I was attracted to Buttermilk Sky by the beautiful cover, and the interesting blurb:
Weary of the expectations imposed on her by her strict upbringing, eighteen-year-old Mazy Pelfrey prepares to leave her home in the Kentucky mountains for the genteel city of Lexington, where she’ll attend secretarial school. She knows her life is about to change—and only for the better. Everything will be blue skies from now on.
But business school is harder than she thought it would be and the big city not as friendly, until she meets a charming young man from a wealthy family, Loyal Chambers. When Loyal sets his sights on her, Mazy begins to see that everything she’d ever wished to have is right before her eyes.

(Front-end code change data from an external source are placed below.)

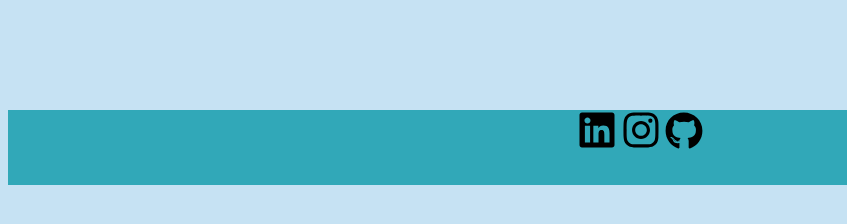
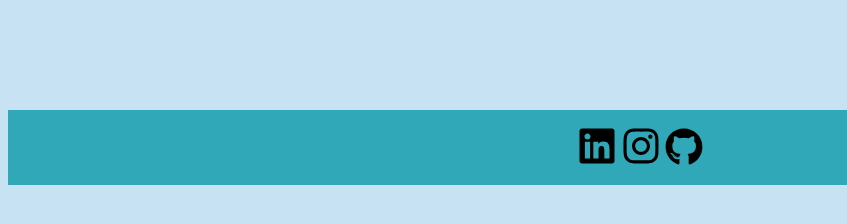
Before and after one commit to IosCaptain/portfolio, a plain HTML site: page index.html in a window 1280 px wide. Shown: the part 558-782 px from the top of the page, 0-847 px from the left. Drawn offline with Linux system fonts and the light colour scheme; a script that the page names is missing.

Commit message:
footer centered

```diff
--- a/index.html
+++ b/index.html
@@ -24,8 +24,10 @@
     </div>
   </body>
     <footer>
-    <a href="https://www.linkedin.com/in/abel-gonzalez-a4a4661b8/" target= "_blank"><img src= "linkedin-brands.svg" width="40" height="40">
-    <a href="https://www.instagram.com/abelme99/" target= "_blank"><img src= "instagram-brands.svg" width="40" height="40">
-    <a href="https://github.com/IosCaptain" target= "_blank"><img src= "github-brands.svg" width="38" height="38">
+        <div>
+            <a href="https://www.linkedin.com/in/abel-gonzalez-a4a4661b8/" target= "_blank"><img src= "linkedin-brands.svg" width="40" height="40">
+            <a href="https://www.instagram.com/abelme99/" target= "_blank"><img src= "instagram-brands.svg" width="40" height="40">
+            <a href="https://github.com/IosCaptain" target= "_blank"><img src= "github-brands.svg" width="38" height="38">
+        </div>
     </footer>
 </html>
--- a/style.css
+++ b/style.css
@@ -38,14 +38,19 @@ p {
     margin: 20px;
 }
 footer {
+    display: grid;
+    grid-template-rows: 1fr;
+    grid-template-columns: 1fr;
     grid-column: 1 / span 5;
     grid-row: 5;
     background-color: rgb(49, 168, 184);
     text-align: center;
     text-decoration: none;
-    justify-content: center;
+    justify-content: center;;
+}
+footer > div {
+    margin: auto;
 }
 a {
     text-decoration: none;
-    justify-content: center;
 }
```
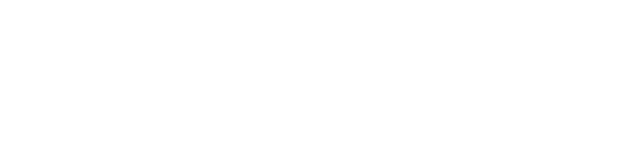
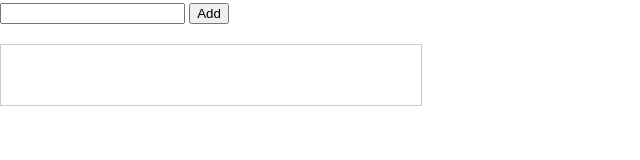
Before and after one commit to valentyna88/test-task, a website built with Vite: page src/index.html in a window 1280 px wide. Shown: the whole page, without its empty margins (0-640 px from the left). Built offline with nearby package versions, Linux system fonts and the light colour scheme.

Commit message:
feat: add markup and styles

```diff
--- a/src/css/styles.css
+++ b/src/css/styles.css
@@ -17,18 +17,9 @@
 }
 
 body {
-  display: flex;
-  flex-direction: column;
   min-width: 100vw;
   min-height: 100vh;
   margin: 0;
-}
-
-main {
-  flex-grow: 1;
-}
-main:has(.back-link) {
-  text-align: center;
 }
 
 h1,
@@ -56,12 +47,18 @@ a {
   text-decoration: none;
 }
 
+input {
+  outline: none;
+}
+
 button {
   cursor: pointer;
 }
 
-img {
-  display: block;
-  max-width: 100%;
-  height: auto;
+#textDisplay {
+  width: 400px;
+  min-height: 40px;
+  border: 1px solid #ccc;
+  padding: 10px;
+  margin-top: 20px;
 }
--- a/src/index.html
+++ b/src/index.html
@@ -4,12 +4,13 @@
     <meta charset="UTF-8" />
     <link rel="icon" type="image/svg+xml" href="/favicon.svg" />
     <meta name="viewport" content="width=device-width, initial-scale=1.0" />
-    <title>Vanilla App Template</title>
+    <title>Test Task</title>
     <link rel="stylesheet" href="./css/styles.css" />
   </head>
   <body>
-    <main></main>
-
+    <input id="textInput" type="text" />
+    <button id="submitButton" type="button">Add</button>
+    <div id="textDisplay"></div>
     <script type="module" src="./main.js"></script>
   </body>
 </html>
```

The only hindrance to her budding romance is a former beau, Chanis Clay, the young sheriff she thought she’d left firmly behind.
Danger rumbles like thunder on a high mountain ridge when Mazy’s cosseted past collides with her clouded future and forces her to come to terms with what she really wants.
Unfortunately, this is one of those books where the person who wrote the blurb can’t have read the book. Mazy isn’t about to start secretarial college. She’s almost finished. Mazy is never in any danger. And she doesn’t even seem to be the main character: I first thought the novel was going to be about Cinnamon, who makes a living picking out rubbish at the dump. Then I thought it was Sheriff Chanis Clay, who was pining for a character who hadn’t yet been introduced, Mazy. Then the story introduced Mazy, and it became apparent she was the main character (which begs the question: why wasn’t she the first character we met?).
There were good things about the book. The writing was solid with flashes of brilliance (although there were also passages best described as pedestrian). The minor characters like Cinnamon, Clare and Eva, were interesting. And, as I’ve said, the cover is lovely, and it was obvious the author knew a lot about the time period she was writing in.
But that’s not enough to make up for the deficiencies. Mazy was an annoying character, in that I never understood why it was so important to her that she finish secretarial school, and she didn’t seem to have any plan for what she would do after. I also had no idea how old she was—while that was in the cover blurb, it wasn’t at all apparent from the text (her tender age may partially explain her lack of depth). Chanis was almost a comic figure, and it made for a confusing ‘romance’ when he didn’t have any day-to-day relationship with Mazy.
But the main problem for me was simply a lack of a coherent plot. There were plenty of things that happened, but there was no overall pattern, no story, to engage me. It read more like a series of scenes about some characters who may or may not be related. Perhaps the plot was supposed to be the love triangle between Mazy, Chanis and Loyal, but it was pretty obvious who she was going to choose (well, I thought so, after one of the pursuers showed himself to be charming yet ruthless). But all the interesting character change happened between the end of the final chapter and the epilogue. It felt like I'd read the entire book waiting for something to happen, then that bit got cut.
This is the first novel I’ve read by Jan Watson, and I suspect it will be the last. I think some of the characters (e.g. Mazy’s older sister) have featured in her previous novels, but I don’t think I would have enjoyed Buttermilk Sky even if I had read the earlier books.
Thanks to Tyndale House and NetGalley for providing a free ebook for review. You can find out more about Jan Watson at her website.